Records Block Start

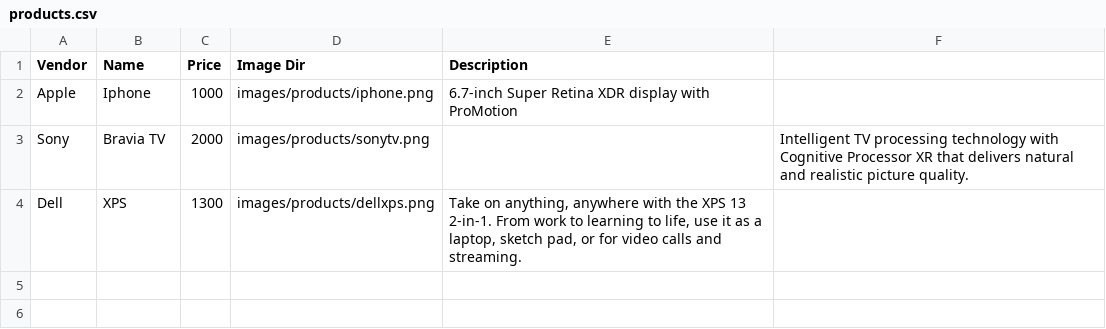
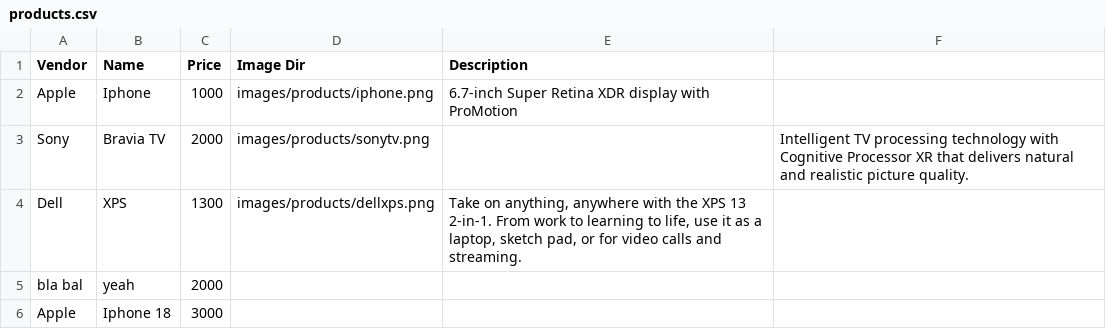
Before and after one commit to an6122003/COSC2430---FullStackWebApp, a CSV file: products.csv, drawn as a sheet.

Commit message:
search and price filter
search and price filter now works with each other properly

```diff
--- a/products.csv
+++ b/products.csv
@@ -4 +4,3 @@ Sony,Bravia TV,2000,images/products/sonytv.png,,Intelligent TV processing techno
 Dell,XPS,1300,images/products/dellxps.png,"Take on anything, anywhere with the XPS 13 2-in-1. From work to learning to life, use it as a laptop, sketch pad, or for video calls and streaming.",
+bla bal,yeah,2000,,,
+Apple,Iphone 18,3000,,,
```
Also changed, not shown: 2 other files.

Records Block End

What you are asked to do: Give back the entries above exactly as they stand. Leave the images out.

Answer to this task:
Before and after one commit to an6122003/COSC2430---FullStackWebApp, a CSV file: products.csv, drawn as a sheet.

Commit message:
search and price filter
search and price filter now works with each other properly

```diff
--- a/products.csv
+++ b/products.csv
@@ -4 +4,3 @@ Sony,Bravia TV,2000,images/products/sonytv.png,,Intelligent TV processing techno
 Dell,XPS,1300,images/products/dellxps.png,"Take on anything, anywhere with the XPS 13 2-in-1. From work to learning to life, use it as a laptop, sketch pad, or for video calls and streaming.",
+bla bal,yeah,2000,,,
+Apple,Iphone 18,3000,,,
```
Also changed, not shown: 2 other files.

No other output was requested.